Bacteria in the waters of the Chesapeake Bay is a problem we’ve grown used to, and today there are new warnings out. According to the Baltimore Sun, so far there have been 24 reported cases of the Vibro bacteria causing gastrointestinal illness and/or skin infections this summer. In an average season about 30 cases are reported, but since there are several more weeks of summer ahead, it looks like the 2010 season could be worse than the norm.

The culprate? Along with the usual suspects (over-nutrification, high nitrogen and phosphorus levels, and low oxygen levels), water quality in the Chesapeake Bay tends to decline as temperatures go up. And as anyone in the region knows, it’s been hotter then heck all summer long.

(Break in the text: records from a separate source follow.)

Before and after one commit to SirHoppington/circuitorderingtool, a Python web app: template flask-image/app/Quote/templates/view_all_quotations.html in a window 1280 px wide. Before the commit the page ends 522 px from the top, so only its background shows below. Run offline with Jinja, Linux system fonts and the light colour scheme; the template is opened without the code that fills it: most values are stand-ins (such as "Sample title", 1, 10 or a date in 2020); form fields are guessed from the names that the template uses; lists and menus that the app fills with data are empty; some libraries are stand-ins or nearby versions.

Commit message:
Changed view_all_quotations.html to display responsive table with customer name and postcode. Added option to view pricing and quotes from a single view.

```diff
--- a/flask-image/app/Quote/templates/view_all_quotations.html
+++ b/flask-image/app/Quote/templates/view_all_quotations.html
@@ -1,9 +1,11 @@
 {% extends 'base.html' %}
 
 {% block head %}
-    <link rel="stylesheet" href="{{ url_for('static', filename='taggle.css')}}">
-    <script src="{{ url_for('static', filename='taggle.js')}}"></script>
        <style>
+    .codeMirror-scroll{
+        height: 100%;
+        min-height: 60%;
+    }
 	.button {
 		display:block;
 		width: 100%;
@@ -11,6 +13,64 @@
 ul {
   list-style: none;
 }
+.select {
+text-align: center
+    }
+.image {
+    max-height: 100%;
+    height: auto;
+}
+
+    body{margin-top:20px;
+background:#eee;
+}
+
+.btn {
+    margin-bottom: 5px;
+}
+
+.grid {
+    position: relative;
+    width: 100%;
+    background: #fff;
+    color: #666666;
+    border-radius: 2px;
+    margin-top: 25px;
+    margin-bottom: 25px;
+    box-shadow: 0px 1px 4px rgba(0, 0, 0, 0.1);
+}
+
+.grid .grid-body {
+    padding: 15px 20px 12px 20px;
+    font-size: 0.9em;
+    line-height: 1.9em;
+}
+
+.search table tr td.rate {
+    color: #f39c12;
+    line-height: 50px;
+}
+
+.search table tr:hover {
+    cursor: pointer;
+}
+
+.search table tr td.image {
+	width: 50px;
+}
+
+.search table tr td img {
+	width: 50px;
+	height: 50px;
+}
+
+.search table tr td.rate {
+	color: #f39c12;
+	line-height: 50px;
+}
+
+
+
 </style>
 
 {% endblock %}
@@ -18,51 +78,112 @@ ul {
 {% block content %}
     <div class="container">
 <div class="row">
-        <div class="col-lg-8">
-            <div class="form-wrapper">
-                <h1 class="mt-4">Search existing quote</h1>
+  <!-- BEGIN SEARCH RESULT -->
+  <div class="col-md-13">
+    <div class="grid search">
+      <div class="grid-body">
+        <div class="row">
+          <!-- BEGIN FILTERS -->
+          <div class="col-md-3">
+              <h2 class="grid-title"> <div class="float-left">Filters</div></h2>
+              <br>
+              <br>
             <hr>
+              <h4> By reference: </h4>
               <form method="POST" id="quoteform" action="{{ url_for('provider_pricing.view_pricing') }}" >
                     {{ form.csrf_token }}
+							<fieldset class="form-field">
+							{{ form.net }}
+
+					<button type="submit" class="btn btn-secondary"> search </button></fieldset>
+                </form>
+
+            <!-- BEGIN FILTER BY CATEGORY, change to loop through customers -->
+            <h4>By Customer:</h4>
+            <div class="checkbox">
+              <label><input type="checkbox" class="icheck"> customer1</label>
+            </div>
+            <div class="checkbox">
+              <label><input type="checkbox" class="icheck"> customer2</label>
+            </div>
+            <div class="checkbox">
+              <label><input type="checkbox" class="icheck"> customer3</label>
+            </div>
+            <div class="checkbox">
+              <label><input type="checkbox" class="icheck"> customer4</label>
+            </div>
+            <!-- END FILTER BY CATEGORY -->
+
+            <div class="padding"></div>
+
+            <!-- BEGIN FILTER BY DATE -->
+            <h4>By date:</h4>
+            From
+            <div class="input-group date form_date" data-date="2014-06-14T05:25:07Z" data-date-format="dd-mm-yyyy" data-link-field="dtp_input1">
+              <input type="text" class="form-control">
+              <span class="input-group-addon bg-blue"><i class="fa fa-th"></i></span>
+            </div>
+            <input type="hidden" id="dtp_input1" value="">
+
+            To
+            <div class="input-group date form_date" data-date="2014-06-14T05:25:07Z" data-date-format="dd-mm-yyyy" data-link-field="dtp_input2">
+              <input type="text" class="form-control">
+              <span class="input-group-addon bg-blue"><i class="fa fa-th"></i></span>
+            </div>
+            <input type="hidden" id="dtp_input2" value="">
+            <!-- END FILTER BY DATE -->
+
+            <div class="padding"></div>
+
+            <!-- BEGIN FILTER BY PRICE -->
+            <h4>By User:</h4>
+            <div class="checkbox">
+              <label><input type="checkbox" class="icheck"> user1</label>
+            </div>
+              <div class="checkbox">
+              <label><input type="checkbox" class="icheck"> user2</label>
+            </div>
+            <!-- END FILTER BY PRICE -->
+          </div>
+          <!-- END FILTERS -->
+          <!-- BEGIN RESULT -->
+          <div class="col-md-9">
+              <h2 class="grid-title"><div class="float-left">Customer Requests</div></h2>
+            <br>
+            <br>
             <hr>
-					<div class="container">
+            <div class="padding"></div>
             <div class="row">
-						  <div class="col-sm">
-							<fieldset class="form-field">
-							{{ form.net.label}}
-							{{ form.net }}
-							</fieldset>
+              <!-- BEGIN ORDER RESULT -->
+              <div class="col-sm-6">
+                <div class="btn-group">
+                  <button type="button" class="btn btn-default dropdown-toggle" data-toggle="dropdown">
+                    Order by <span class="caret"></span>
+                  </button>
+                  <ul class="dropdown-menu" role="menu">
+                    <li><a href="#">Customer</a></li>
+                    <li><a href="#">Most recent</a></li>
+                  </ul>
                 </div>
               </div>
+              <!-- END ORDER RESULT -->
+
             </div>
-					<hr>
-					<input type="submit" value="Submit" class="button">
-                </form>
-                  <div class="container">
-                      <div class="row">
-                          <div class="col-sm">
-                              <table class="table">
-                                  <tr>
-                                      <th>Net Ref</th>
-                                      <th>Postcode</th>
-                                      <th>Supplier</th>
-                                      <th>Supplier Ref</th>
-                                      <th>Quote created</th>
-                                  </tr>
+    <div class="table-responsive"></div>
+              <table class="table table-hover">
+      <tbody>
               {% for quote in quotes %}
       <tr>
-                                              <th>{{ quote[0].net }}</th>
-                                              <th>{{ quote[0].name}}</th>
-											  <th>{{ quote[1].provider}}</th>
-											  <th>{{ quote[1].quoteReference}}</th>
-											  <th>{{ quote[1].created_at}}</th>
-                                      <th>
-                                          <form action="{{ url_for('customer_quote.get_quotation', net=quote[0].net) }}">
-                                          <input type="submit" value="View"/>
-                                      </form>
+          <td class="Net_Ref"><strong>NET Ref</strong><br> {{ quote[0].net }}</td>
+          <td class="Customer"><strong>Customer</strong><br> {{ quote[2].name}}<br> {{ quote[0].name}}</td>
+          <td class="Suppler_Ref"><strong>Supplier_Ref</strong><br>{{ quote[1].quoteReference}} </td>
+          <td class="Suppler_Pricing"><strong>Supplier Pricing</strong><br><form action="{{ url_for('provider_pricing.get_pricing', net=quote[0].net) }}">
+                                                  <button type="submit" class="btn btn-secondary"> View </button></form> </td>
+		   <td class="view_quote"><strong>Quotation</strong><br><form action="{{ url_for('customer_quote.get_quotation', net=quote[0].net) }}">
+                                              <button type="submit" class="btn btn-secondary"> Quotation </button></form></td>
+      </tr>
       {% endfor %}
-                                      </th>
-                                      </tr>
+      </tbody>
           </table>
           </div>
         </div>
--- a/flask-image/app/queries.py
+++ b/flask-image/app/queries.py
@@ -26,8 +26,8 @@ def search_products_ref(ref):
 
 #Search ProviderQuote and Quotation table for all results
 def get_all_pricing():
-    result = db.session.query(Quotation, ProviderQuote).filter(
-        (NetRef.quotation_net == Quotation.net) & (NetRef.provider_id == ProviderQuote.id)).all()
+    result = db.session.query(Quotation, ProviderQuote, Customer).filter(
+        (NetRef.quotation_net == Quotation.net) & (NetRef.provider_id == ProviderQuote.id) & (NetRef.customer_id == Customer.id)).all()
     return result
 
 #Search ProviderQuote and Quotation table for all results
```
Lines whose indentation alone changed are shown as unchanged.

Scientists say that as long as temperatures and pollution levels stay high, we can expect increasing cases of Vibro. Does that mean you shouldn’t let bay water touch your skin? Heck no. Health officials recommend against bathing in the bay waters if you have any open wounds, and of course, don’t drink the water.

The bright side to this sad story? At least we’re not seeing another big (human) outbreak of  myco, the bacteria that currently infects a huge proportion of Chesapeake stripers. A few years back several people contracted the illness, sometimes called “fish handler’s disease,” including two friends of mine. The resulting infections were extremely nasty. Well, maybe calling this a “bright side” is a bit of a stretch…

bacteria chesapeake bay striped bass infections

Many stripers in the Chesapeake Bay are infected with the Myco bacteria, and lately Vibro has been a problem for people.